Chances Are…

Do you have a friend you haven’t seen in years, yet when you finally get together, you fall into a comfortable conversation as though you had seen each other just yesterday?  Good friends are like that.

In Richard Russo’s Chances Are... three college friends reunite on Martha’s Vineyard after years apart, and find they connect as they had years earlier, with an easy camaraderie but haunted by the ghost of the woman they all loved.  The old Johnny Mathis song in the book title creates the theme for Richard Russo’s latest story of relationships as Lincoln, Teddy, and Mickey struggle through a long weekend of memories and surprising revelations.

I always imagine Paul Newman as one of Russo’s character, reprising his role in the movie adaptation of Russo’s “Nobody’s Fool.” None of the three main characters in Chances Are seem to have Newman’s charisma but together they present a dazzling composite.  Lincoln is a successful realtor in Las Vegas, who has inherited the house on Martha’s Vineyard from his mother, and is now considering selling it. Teddy is owner of a small publishing house in upstate New York, who suffers from debilitating episodes.  Mickey, who went to Canada for a few years to avoid the Vietnam War draft, is a musician living on the island.

As their pasts are revealed, fathers figure prominently in their influence, all strangely different for each man, from Lincoln’s strict Calvinist father who tolerated no one, to Teddy’s pseudo intellectual father who had no time for anyone, to Mickey’s father of a large family who expected his youngest child and only son to follow his lead.  But the key character and major influence on the three college boys who bonded over working as hashers in a sorority house on campus was one of those sorority sisters – Jacy.  A seemingly free spirit, Jacy was the mascot to their group – their fourth Musketeer.

The mystery of Jacy’s disappearance years ago provides the suspense as the story evolves around the discovery of what really happened.  Russo delivers a surprising solution in his big reveal at the end of the novel, but the satisfaction of reading how each man developed and maintained a sense of community overwhelms the finale.

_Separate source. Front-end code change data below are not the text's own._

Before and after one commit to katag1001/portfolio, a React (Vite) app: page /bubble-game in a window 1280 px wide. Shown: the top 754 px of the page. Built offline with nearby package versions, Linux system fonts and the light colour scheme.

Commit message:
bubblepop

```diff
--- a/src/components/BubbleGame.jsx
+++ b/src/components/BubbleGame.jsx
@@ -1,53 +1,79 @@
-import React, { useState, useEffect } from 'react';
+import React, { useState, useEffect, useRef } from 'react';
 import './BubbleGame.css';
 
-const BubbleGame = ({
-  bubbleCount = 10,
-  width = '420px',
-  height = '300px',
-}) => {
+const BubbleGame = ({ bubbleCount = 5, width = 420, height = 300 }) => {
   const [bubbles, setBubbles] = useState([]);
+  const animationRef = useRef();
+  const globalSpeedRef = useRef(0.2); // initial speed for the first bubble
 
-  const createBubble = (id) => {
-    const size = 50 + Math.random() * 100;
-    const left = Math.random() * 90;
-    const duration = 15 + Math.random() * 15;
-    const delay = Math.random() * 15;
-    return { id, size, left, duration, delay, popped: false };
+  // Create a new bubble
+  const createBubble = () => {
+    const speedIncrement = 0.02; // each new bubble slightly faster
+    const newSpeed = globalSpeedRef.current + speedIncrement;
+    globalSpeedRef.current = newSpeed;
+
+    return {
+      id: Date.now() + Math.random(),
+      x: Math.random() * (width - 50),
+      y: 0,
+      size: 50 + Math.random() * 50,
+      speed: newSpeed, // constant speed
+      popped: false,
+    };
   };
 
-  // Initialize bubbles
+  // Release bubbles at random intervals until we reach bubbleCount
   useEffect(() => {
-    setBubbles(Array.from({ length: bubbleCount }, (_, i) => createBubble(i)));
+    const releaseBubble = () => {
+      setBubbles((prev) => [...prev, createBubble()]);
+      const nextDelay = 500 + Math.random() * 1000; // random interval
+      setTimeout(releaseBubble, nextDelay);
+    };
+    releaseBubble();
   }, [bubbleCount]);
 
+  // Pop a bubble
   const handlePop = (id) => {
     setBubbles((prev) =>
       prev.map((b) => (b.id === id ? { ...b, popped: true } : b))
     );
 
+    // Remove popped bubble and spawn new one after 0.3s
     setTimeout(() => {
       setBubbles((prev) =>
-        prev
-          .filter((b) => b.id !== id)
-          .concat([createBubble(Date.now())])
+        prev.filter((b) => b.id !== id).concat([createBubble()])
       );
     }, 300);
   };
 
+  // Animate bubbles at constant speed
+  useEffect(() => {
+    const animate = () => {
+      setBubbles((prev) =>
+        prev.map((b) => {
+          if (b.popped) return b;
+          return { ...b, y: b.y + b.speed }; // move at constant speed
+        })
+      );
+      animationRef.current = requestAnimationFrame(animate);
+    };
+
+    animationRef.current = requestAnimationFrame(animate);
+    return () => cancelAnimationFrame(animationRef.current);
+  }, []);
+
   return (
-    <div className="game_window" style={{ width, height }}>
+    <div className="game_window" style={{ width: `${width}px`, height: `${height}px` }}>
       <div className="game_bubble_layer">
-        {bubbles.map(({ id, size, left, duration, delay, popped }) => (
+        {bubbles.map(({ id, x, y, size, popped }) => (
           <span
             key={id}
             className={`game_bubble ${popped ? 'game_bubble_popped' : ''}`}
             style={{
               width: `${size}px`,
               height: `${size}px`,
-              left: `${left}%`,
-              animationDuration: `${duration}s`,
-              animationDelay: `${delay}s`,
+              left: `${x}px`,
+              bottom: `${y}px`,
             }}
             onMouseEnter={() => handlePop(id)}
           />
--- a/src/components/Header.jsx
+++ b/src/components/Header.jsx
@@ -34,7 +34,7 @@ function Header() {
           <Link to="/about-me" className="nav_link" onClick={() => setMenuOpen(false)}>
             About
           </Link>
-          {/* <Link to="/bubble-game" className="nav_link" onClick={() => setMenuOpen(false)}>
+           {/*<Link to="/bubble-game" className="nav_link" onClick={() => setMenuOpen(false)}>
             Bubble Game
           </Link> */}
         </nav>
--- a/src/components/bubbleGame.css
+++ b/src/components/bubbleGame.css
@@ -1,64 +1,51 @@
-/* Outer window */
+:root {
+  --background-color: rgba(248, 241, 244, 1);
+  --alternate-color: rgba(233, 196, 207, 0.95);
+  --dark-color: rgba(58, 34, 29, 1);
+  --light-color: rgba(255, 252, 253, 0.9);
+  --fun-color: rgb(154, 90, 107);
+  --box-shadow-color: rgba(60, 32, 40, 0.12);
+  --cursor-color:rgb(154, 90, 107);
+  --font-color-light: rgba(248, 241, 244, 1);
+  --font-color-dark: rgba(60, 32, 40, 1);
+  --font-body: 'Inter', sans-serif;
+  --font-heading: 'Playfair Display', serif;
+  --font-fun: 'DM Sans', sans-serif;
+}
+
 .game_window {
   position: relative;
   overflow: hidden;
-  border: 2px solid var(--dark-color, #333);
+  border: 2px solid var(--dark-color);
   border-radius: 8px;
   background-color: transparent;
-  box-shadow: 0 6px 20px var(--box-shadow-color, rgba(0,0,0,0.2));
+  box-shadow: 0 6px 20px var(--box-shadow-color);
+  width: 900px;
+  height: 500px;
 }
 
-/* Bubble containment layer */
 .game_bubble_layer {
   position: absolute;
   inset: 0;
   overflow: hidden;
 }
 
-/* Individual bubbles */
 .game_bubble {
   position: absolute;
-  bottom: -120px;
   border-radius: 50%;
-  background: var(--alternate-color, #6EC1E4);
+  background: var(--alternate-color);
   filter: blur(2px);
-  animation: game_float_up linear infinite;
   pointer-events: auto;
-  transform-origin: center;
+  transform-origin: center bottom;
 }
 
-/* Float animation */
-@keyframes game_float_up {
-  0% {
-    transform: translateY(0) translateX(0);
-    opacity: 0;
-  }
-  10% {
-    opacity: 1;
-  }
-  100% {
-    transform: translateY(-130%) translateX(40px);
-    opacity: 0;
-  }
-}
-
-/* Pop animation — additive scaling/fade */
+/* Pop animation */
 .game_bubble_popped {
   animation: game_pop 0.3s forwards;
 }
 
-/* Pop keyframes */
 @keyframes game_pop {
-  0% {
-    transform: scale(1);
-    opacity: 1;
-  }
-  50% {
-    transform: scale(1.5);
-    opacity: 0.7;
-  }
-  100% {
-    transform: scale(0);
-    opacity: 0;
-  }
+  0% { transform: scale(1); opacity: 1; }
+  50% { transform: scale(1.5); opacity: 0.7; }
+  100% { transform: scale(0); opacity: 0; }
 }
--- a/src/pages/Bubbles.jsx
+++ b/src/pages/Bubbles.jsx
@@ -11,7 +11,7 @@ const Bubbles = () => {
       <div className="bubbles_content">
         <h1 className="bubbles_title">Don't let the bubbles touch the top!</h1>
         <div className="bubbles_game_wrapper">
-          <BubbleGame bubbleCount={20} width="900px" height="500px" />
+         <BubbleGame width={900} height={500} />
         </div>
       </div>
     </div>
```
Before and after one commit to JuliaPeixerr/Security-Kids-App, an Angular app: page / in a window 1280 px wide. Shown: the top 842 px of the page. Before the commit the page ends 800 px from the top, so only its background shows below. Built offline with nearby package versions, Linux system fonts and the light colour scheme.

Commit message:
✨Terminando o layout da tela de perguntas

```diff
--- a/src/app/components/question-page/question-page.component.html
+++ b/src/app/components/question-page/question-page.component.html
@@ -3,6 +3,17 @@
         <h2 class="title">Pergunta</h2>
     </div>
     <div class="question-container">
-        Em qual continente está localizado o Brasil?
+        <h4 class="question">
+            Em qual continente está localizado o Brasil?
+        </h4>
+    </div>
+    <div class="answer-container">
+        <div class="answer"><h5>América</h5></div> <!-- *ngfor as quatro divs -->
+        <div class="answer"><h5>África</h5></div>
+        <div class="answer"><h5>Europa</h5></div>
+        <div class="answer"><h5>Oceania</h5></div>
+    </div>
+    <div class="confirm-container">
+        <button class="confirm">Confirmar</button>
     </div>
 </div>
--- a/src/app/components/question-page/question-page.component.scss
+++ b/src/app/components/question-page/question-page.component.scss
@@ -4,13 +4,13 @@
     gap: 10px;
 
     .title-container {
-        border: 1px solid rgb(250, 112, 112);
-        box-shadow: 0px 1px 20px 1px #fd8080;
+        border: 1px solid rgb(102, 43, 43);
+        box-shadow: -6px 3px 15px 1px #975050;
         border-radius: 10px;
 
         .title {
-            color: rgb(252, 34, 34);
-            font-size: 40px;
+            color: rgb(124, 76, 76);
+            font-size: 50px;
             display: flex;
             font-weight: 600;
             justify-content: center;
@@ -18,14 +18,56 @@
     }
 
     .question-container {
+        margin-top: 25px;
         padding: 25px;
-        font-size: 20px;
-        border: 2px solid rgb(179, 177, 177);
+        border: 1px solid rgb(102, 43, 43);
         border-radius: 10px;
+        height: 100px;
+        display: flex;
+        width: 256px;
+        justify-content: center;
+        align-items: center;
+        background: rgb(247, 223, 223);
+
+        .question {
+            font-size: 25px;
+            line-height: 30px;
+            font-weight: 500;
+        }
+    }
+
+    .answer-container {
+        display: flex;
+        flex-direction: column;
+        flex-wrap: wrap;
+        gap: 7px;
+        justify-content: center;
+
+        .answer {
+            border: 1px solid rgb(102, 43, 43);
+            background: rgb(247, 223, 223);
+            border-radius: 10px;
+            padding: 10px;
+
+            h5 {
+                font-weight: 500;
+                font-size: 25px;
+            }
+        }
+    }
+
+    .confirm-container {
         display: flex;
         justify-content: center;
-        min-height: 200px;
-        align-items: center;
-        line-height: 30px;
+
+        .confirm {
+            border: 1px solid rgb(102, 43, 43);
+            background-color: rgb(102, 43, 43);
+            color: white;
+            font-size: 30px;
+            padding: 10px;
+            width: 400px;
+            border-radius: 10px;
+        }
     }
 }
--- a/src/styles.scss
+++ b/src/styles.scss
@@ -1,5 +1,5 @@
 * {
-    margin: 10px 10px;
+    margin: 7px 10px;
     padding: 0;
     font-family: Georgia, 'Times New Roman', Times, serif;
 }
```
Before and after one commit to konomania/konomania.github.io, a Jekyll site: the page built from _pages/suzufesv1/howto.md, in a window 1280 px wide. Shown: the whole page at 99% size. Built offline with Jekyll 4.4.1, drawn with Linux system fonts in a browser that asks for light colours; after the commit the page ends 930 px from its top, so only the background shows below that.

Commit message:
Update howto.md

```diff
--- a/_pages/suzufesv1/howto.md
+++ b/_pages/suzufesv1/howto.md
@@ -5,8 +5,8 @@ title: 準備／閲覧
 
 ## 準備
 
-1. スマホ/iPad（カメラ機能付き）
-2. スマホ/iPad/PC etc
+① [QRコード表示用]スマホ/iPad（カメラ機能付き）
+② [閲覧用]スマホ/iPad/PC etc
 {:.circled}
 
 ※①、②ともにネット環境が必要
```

Russo, with acerbic wit and irreverence balances stories of his characters coming of age after college with their inevitable struggles as they are entering old age years later when they meet again. Their bond seems to have been the girl but Russo confirms they still have a strong connection beyond their youthful adoration of Jacy. They were there for each other as young men and Russo refreshes their connection years later.  Can their friendship last after all the secrets are revealed? Chances are their chances are awfully good…

City of Friends by Joanna Trollope

9781509823444_p0_v1_s192x300  Joanna Trollope first came to my attention seventeen years ago around the office water cooler.  Two high-ranking professional women were extolling Trollope’s knack for using domestic issues to highlight how to deal with people – chick lit for career minded intellectuals.  Now I get it; I finally got around to reading one of her books, her latest – City of Friends – Trollope’s twentieth novel.

The book revolves around four women – all friends since college days as economics majors, and all successful in their careers twenty years later, and, most importantly, all still in touch with one another.  If you have been fortunate to sustain a friendship over twenty years, you will understand the inordinate pleasure of having someone know your history but you will also know the conscious effort needed to stay connected through inevitable changes in lives.  Imagine multiplying all this by four.  Communication across two women is manageable, with three it gets a little harder, with four the possibilities for misunderstandings and crossed wires are inevitable.  Trollope juggles across the lives of these four friends, with the emphasis on the cost of a successful career for women in both friendship and family.

When Stacey, a private equity executive loses her job when she asks for more flexible hours to care for her mother who has dementia, the crisis triggers a string of confrontations with her friends: banker Gaby, academic Beth, and consultant Melissa, who have their own problems as they juggle family commitments and high-pressure careers. Trollope follows Melissa’s anxiety over her son reconnecting with his father (whom she never married), Beth’s betrayal by her lover Claire, and Gaby’s struggle with her stay-at-home husband.  While the plot sounds reminiscent of a Maeve Binchy drama, Trollope’s storytelling uses empathy and energy to  realistically reveal the serious underlying difficulties for women trying to combine family and career.  Of course, not all is heavy drama – who knew the most important tips for giving a good speech were to wear expensive shoes and not touch your hair.

Trollope’s story in City of Friends was a light pleasure – easy to read but with some substance.  In an interview Trollope stated:

“I really believe we learn more about the human condition from fiction than we do from anything else…I think novels help people survive…”

I’m glad I finally read one of Trollope’s books.  I will look for more.